About this exercise
Count the lines below that contain the word "photo" and give only the number.

*** Opening Available data ***

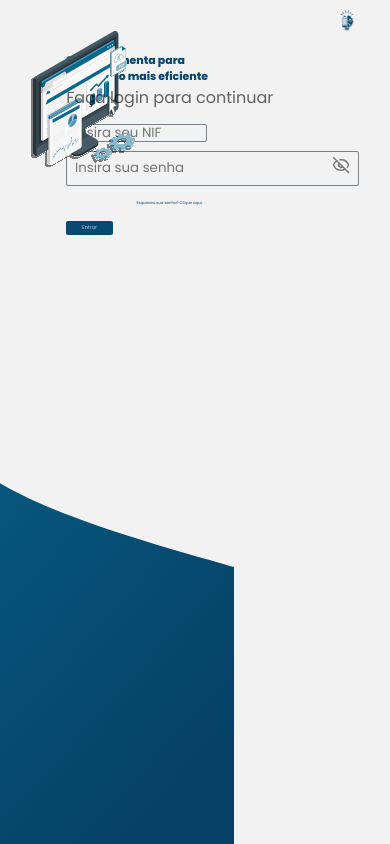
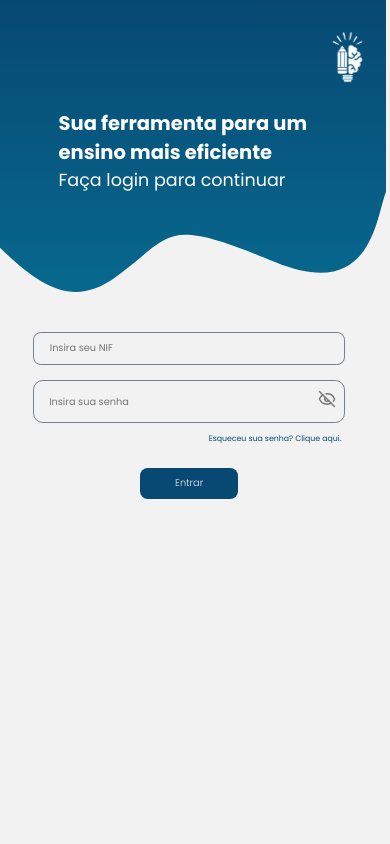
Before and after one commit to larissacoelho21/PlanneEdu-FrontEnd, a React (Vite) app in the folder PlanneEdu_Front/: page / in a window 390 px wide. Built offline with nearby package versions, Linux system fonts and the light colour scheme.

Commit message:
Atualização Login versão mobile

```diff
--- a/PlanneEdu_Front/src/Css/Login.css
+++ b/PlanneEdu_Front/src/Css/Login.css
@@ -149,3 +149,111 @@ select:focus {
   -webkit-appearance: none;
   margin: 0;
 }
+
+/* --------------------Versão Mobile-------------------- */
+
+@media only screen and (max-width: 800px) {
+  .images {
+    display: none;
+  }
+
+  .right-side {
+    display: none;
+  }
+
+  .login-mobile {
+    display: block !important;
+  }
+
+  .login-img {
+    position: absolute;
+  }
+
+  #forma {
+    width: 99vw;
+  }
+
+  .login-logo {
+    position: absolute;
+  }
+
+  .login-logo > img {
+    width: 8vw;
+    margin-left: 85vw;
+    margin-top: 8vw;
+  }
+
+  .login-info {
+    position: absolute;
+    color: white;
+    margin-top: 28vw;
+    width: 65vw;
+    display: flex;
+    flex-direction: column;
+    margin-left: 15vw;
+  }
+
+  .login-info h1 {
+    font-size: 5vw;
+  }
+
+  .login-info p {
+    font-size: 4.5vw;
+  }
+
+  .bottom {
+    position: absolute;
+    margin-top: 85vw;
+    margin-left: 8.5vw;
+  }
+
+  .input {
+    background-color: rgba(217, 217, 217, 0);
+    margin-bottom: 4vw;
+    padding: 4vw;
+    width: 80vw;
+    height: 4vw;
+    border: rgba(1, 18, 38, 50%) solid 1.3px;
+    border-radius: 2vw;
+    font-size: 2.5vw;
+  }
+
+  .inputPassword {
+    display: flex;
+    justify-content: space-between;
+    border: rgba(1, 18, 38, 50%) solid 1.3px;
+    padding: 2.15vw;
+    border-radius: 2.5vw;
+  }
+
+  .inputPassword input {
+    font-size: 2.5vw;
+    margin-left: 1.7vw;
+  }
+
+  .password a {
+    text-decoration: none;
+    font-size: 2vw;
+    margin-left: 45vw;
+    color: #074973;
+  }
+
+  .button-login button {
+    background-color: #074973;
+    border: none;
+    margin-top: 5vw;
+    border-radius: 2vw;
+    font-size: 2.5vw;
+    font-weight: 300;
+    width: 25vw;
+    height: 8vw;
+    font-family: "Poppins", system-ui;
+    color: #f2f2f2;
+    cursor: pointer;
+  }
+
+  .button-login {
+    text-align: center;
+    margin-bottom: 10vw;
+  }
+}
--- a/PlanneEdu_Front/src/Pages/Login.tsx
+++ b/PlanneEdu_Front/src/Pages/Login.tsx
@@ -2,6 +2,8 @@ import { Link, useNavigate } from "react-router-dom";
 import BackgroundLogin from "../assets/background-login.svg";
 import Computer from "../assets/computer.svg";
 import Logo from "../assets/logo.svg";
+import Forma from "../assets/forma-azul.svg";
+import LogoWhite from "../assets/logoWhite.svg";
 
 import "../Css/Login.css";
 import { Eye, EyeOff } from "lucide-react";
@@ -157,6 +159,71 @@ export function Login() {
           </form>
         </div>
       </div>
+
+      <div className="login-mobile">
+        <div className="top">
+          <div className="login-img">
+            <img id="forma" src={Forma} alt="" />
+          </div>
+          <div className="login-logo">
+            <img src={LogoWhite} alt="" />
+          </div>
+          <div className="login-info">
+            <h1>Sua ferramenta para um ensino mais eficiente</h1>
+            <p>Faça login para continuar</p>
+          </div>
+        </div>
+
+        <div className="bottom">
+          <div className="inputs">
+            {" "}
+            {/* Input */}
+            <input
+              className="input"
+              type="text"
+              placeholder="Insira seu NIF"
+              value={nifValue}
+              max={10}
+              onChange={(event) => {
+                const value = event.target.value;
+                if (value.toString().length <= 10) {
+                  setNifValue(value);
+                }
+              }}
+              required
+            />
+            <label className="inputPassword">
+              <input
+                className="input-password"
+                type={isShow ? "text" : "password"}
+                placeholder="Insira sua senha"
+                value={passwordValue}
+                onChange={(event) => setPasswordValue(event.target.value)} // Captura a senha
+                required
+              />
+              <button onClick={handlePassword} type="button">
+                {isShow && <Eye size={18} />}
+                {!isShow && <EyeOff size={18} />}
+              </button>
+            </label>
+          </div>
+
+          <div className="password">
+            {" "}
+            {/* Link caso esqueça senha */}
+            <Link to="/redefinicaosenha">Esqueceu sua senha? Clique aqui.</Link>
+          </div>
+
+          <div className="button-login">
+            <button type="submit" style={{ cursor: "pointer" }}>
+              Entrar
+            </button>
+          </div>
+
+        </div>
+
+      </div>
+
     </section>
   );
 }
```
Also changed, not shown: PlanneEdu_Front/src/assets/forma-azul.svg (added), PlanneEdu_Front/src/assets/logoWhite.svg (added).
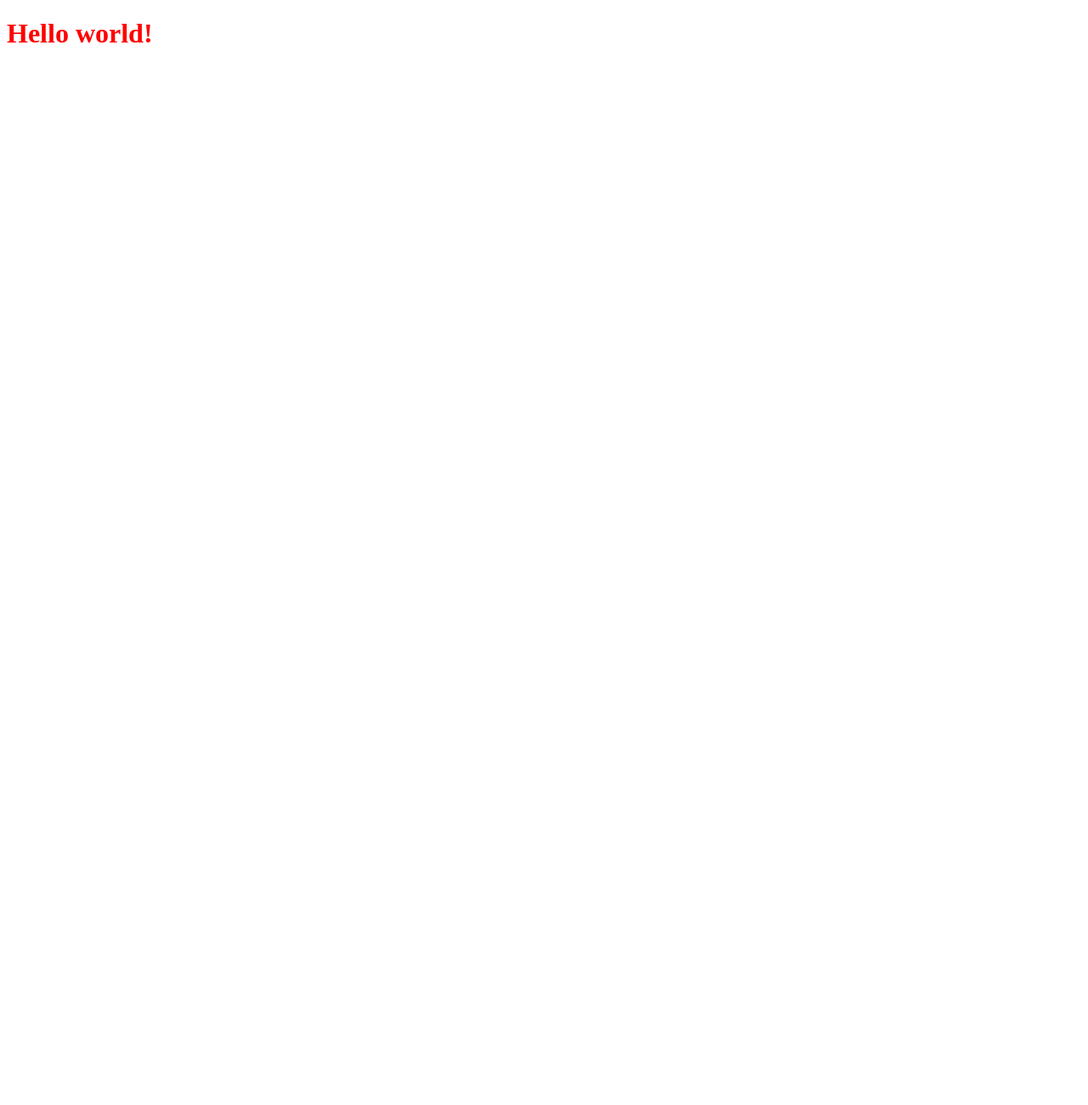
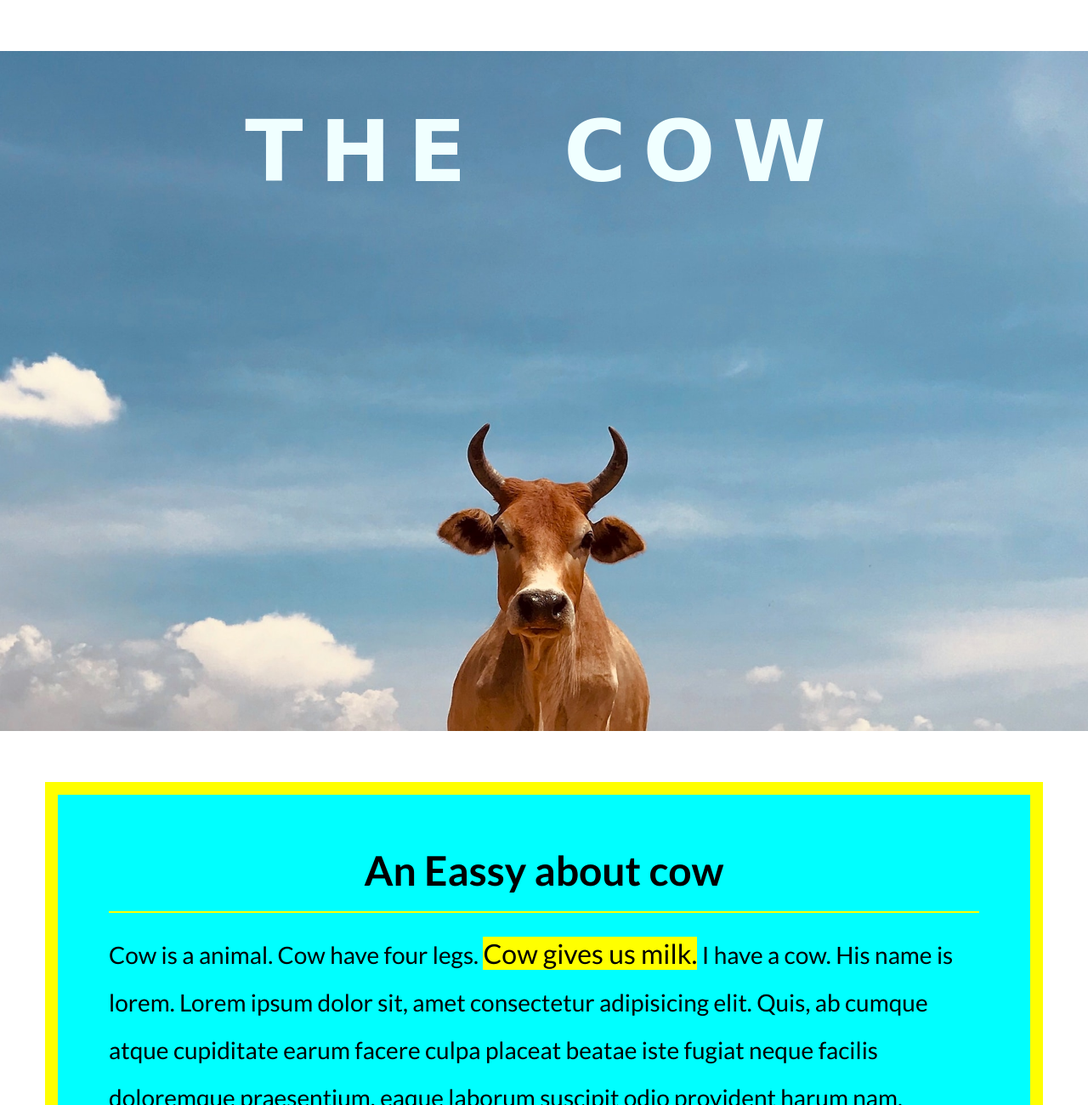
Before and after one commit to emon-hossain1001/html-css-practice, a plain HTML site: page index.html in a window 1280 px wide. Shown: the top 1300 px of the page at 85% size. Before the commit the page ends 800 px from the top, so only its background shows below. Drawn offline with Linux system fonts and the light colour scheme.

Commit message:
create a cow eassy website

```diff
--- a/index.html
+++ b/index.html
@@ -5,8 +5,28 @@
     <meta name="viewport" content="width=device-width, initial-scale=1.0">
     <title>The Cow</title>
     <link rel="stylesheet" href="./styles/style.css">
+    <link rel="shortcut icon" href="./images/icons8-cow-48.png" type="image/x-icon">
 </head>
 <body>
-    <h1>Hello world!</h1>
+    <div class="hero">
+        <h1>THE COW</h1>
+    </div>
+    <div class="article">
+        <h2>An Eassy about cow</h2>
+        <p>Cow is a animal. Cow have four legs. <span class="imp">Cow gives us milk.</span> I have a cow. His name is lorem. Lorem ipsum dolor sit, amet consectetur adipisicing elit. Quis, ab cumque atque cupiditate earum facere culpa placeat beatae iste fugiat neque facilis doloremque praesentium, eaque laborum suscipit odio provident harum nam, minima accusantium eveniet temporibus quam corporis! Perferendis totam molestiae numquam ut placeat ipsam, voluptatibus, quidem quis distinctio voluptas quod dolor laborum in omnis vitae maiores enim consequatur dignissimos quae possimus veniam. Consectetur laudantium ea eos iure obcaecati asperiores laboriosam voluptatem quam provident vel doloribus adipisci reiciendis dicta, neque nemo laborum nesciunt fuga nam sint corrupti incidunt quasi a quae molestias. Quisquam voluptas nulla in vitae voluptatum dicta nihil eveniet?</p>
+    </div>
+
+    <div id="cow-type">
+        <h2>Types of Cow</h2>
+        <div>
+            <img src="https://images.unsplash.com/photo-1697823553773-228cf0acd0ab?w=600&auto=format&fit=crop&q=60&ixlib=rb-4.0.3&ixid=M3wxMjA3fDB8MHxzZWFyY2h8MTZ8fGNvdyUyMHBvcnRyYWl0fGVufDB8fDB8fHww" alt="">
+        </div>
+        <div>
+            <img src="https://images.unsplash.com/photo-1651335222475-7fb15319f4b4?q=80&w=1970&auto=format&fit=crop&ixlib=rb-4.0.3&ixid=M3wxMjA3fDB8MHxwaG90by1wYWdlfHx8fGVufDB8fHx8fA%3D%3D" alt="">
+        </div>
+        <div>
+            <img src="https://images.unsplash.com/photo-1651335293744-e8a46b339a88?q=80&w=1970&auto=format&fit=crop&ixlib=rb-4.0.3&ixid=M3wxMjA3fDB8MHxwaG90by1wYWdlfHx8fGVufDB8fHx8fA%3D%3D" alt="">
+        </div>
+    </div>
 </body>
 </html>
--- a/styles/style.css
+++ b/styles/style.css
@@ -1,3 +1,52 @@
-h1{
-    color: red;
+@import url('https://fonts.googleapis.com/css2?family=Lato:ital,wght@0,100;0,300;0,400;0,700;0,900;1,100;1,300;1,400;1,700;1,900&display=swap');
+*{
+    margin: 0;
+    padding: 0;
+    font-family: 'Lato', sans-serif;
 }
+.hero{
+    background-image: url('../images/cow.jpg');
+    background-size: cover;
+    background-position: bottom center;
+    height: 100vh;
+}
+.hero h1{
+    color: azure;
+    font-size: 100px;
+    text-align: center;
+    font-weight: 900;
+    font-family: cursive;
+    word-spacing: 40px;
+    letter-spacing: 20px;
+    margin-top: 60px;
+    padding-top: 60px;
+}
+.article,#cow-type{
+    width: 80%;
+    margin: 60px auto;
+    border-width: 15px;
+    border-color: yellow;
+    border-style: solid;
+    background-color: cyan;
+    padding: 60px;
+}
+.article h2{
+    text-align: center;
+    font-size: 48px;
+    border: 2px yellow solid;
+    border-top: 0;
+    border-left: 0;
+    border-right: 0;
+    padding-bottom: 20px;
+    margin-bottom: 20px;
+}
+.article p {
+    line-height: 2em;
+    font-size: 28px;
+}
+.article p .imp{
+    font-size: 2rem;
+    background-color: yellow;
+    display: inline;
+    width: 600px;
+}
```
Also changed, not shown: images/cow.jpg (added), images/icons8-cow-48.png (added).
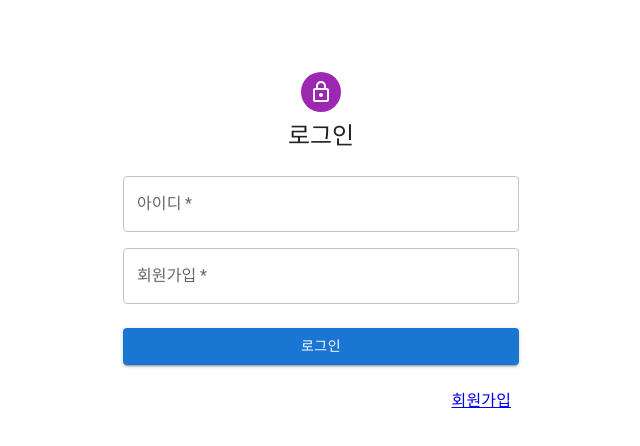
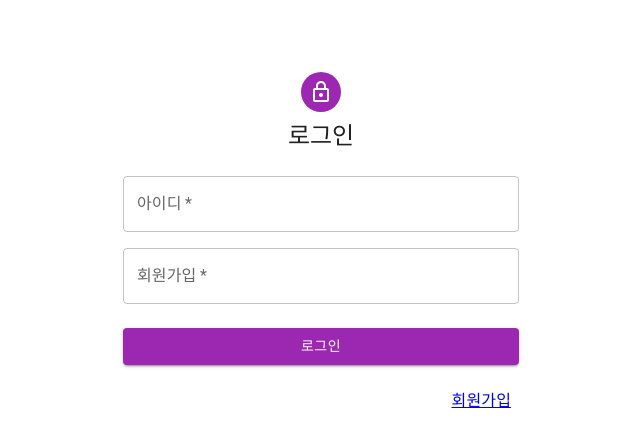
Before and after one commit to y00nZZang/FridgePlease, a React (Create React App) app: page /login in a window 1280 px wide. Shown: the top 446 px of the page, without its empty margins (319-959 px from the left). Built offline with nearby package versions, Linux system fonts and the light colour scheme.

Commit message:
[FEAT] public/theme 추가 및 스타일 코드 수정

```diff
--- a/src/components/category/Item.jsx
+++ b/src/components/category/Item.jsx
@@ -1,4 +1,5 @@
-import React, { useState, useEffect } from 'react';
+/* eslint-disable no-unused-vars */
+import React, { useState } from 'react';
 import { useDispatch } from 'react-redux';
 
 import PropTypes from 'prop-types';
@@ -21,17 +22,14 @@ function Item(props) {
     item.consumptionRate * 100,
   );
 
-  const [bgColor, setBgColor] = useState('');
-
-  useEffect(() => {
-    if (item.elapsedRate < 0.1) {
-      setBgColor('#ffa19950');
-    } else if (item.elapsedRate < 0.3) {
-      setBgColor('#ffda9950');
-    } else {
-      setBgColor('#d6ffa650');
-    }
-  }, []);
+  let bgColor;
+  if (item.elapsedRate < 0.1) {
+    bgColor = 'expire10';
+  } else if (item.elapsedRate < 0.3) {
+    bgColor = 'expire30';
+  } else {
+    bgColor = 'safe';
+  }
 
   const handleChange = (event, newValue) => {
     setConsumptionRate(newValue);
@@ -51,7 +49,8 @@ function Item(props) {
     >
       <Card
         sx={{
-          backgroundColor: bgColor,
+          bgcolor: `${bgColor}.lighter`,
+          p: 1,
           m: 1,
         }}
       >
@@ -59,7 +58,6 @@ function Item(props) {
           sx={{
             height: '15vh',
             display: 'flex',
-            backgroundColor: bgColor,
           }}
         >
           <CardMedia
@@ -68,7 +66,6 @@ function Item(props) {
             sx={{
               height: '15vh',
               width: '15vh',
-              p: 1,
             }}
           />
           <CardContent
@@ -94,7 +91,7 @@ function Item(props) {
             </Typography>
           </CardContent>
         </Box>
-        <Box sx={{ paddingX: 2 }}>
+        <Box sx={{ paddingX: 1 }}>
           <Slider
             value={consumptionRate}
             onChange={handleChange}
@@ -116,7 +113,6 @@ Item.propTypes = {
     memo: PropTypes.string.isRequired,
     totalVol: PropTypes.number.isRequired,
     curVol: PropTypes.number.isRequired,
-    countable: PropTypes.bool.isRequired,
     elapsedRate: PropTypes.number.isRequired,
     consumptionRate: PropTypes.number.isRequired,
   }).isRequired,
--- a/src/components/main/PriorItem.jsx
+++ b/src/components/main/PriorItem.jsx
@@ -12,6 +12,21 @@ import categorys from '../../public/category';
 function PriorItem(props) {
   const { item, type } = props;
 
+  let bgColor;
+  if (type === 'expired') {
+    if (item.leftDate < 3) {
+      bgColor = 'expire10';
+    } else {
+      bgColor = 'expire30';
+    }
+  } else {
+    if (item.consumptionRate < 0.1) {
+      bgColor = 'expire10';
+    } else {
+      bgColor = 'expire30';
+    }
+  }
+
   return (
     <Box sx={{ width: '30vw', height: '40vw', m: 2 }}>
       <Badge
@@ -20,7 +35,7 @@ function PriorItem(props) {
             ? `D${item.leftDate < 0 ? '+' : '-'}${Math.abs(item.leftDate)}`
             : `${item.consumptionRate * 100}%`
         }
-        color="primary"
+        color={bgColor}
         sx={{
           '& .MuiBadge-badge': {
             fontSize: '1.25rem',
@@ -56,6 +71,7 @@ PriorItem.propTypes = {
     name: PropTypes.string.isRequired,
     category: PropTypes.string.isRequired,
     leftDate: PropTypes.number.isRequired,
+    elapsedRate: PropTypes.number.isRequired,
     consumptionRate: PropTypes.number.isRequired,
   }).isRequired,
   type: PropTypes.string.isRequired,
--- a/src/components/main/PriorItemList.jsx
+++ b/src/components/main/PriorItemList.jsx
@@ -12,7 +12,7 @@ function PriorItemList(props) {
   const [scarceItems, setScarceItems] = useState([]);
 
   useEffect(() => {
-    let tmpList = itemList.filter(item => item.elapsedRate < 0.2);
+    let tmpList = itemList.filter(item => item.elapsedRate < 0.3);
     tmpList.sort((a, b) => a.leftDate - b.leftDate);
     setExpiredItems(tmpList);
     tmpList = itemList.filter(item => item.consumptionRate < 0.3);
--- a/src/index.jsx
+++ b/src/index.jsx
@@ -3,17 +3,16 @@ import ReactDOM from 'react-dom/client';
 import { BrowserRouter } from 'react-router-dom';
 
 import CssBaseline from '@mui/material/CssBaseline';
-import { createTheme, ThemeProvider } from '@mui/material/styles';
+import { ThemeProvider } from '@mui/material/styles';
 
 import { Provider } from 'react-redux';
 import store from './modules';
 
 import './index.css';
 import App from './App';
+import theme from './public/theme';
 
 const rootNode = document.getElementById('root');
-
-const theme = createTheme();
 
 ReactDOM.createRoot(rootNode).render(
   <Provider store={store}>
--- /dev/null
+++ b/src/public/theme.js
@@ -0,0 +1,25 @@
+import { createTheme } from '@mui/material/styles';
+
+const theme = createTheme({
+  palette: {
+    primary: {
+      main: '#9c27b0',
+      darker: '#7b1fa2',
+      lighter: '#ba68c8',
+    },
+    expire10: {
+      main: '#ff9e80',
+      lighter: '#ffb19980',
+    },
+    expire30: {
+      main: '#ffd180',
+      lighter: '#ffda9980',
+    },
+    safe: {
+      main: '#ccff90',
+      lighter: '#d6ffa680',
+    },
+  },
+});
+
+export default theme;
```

*** Closing Available data ***

Reply to the exercise
3